A lot of the game is also designed to just feel right, too, from the sound effects that play as you interact with the environment, to the speed and feel of running along the massive staircases. Despite how narrow they are and how quickly you move when you're on them, I never felt at risk of falling off - in fact I don't even know if that's possible - so that even as I'm zooming over the world and looking around at the beautiful surroundings, I can feel assured I'm going the right way and can enjoy the sights as I do. And it truly is a beautiful game - the screenshots do it some justice, but to see it in motion as it changes and evolves is a gorgeous experience. 

The part that feels most at odds with the game is the inclusion of trophies and what they are – while some of them encourage replays, others encourage far more granular exploration than I feel is right for the game. "Go through a specific grotto in the caves." "Find all the seeds." The game is best experienced as just something that happens to you – and loading back into it just so you can spend time going off the beaten path really feels like a way to kill the magic. It's like going back into Journey and constantly restarting it so you can collect all the scarves. It's a good game, but turning a completionist eye towards a game about exploring and getting deeper into the moment seems like the wrong way to go. It's optional of course, but it's a way that's still encouraged through the mechanics. I'm definitely not gonna go back and do it though – it's hard to really feel a need to restart the game. The experience felt complete in the moment, I don't need to do it again. 

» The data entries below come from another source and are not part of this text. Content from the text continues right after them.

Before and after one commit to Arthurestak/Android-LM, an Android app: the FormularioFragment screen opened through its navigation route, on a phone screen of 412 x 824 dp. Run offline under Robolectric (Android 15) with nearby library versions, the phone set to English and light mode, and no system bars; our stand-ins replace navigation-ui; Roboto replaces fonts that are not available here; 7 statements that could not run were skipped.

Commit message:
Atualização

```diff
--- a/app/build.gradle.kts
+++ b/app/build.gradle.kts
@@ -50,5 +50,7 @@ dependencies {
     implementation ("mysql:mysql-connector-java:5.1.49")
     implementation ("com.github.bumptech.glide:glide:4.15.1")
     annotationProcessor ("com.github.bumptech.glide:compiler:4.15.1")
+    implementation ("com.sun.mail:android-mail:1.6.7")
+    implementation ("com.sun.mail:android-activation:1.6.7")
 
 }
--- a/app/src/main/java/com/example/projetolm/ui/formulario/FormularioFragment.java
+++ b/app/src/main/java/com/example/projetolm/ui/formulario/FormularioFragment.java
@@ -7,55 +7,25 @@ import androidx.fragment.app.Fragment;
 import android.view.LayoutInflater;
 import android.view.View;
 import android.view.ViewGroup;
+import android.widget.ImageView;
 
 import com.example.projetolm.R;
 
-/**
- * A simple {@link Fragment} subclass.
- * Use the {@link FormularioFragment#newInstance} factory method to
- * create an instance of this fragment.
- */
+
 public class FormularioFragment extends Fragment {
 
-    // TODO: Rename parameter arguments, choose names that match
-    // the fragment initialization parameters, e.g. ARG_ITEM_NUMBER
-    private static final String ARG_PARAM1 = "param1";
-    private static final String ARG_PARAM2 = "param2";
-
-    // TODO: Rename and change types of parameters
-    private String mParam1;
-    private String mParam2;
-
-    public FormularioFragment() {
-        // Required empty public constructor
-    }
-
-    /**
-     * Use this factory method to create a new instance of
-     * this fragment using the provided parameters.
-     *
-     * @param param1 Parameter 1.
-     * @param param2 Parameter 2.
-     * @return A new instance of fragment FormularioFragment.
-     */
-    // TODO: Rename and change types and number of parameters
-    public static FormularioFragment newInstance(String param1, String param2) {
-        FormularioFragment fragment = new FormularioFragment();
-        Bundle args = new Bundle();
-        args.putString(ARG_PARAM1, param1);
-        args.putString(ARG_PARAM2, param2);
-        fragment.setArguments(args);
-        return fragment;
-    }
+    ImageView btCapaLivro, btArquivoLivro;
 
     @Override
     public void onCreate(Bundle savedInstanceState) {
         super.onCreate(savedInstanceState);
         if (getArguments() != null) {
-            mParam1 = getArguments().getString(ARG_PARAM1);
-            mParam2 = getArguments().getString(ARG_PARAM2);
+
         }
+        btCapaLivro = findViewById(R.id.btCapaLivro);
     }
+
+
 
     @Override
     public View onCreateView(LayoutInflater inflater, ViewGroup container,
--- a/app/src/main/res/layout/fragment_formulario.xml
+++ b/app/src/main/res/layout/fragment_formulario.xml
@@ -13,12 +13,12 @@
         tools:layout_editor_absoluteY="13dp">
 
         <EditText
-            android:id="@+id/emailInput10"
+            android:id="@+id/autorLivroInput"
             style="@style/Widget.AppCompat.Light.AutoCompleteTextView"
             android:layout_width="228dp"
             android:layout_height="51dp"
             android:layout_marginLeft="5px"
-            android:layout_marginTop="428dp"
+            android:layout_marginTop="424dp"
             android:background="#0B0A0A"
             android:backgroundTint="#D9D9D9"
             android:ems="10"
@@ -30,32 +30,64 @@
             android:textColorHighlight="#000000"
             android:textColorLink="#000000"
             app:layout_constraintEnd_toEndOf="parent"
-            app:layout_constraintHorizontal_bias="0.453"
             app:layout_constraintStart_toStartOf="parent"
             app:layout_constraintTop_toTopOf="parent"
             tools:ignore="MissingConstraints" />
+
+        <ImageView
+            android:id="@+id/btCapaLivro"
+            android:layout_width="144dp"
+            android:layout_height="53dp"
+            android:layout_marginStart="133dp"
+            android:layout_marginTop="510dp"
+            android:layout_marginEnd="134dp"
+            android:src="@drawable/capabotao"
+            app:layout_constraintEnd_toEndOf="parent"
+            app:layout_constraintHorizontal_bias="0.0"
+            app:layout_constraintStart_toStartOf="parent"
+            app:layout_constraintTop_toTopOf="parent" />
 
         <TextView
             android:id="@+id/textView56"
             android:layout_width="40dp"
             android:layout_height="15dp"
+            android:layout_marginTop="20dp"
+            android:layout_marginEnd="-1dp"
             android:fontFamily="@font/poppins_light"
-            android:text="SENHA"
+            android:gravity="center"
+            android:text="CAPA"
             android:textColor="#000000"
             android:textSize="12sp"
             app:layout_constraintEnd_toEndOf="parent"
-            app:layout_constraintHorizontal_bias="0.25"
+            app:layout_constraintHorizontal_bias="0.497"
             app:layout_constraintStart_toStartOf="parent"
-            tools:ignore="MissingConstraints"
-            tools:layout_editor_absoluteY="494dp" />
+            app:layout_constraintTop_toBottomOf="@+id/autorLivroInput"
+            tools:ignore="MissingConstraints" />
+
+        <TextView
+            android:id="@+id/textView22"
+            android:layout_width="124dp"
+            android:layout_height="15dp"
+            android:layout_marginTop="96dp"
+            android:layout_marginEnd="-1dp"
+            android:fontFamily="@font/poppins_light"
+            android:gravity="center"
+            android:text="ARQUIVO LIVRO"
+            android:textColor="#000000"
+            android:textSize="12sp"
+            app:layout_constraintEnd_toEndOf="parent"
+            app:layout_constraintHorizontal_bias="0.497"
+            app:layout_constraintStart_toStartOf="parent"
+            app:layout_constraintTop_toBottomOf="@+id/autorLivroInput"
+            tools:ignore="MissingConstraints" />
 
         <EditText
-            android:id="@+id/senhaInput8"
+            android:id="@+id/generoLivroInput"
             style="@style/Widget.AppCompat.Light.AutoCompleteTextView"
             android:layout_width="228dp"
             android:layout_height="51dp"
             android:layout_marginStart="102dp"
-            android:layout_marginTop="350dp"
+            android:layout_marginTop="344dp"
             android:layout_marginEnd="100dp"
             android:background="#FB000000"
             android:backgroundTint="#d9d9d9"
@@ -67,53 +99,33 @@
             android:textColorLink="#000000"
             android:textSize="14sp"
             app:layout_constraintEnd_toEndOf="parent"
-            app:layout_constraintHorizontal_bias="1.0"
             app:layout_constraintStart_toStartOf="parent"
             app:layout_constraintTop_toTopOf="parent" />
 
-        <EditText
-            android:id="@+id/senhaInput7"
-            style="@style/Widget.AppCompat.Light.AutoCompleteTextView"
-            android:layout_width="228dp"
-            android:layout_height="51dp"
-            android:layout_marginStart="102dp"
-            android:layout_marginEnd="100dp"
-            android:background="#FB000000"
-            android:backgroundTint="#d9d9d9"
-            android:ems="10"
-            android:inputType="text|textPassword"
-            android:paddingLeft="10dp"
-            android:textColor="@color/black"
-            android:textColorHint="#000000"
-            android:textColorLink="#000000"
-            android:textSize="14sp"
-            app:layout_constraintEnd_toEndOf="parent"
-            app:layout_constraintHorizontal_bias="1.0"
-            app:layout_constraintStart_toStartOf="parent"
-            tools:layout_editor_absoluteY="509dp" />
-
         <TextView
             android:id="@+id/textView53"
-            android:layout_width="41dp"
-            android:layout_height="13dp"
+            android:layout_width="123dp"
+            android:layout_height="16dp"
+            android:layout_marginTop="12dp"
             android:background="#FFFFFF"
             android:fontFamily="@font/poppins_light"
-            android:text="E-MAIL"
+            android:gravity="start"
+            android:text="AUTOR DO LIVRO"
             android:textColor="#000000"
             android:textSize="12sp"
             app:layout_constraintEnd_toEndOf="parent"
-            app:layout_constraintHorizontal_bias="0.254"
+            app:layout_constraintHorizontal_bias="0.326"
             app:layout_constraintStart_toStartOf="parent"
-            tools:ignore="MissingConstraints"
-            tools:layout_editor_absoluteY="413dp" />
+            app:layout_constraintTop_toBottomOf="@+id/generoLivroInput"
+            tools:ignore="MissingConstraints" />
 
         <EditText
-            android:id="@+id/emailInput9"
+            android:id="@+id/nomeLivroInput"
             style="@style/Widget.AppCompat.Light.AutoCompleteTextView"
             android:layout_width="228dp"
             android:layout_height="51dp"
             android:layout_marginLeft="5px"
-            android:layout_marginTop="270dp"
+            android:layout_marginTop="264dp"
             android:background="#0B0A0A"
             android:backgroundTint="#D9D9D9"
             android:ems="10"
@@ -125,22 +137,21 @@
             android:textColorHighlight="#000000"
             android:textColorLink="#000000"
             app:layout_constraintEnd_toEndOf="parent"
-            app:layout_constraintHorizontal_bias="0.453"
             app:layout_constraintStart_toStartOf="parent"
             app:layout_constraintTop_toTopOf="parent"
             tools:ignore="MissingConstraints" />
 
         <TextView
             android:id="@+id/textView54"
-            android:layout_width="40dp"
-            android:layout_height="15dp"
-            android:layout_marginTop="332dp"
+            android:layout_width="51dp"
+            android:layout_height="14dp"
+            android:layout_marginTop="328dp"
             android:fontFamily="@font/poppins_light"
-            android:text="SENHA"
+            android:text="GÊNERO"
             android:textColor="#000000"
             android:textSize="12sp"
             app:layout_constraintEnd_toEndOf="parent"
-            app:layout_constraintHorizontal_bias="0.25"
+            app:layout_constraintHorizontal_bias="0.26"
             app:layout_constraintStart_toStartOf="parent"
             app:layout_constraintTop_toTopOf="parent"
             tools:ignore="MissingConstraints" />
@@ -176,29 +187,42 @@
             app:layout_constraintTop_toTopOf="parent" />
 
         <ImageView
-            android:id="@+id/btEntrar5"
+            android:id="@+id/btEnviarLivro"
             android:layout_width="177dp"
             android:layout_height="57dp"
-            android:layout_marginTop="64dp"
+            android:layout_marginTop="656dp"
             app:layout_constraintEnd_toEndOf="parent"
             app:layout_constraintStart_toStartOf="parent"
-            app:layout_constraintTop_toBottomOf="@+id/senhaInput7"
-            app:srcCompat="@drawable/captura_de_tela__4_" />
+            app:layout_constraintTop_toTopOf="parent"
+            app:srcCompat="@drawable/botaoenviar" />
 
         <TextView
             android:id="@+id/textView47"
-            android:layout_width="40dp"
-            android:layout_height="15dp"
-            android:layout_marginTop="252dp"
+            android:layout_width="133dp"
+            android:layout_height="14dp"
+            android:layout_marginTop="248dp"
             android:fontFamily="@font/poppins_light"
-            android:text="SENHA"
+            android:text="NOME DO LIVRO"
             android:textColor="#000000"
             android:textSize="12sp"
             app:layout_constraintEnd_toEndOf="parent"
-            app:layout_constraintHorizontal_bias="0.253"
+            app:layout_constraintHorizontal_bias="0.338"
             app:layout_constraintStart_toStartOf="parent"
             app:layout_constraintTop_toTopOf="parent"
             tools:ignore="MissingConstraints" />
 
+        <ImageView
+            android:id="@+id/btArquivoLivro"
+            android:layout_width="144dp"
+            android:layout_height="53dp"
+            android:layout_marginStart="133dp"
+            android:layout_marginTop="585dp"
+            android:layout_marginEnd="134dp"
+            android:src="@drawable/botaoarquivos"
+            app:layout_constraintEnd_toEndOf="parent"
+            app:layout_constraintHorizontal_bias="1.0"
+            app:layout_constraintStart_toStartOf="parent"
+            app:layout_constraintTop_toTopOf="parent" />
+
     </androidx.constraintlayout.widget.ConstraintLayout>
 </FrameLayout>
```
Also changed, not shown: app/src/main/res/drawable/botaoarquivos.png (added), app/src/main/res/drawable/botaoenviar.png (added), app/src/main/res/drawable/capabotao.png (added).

So I'll definitely recommend this if you're looking for a very laid-back and experience focused game. Take a couple of hours, get yourself a drink or something, and just go. You won't find yourself challenged, but at best you'll find yourself enthralled and enjoying the world as it brings itself out to you. But a game doesn't have to be a challenge. It doesn't have to have a time limit, a game over, an antagonist of any kind. It can just be a sensory experience you allow yourself to get wrapped up in. And Shape of the World is exactly that. Let yourself get swallowed by it and you'll find yourself having a great time.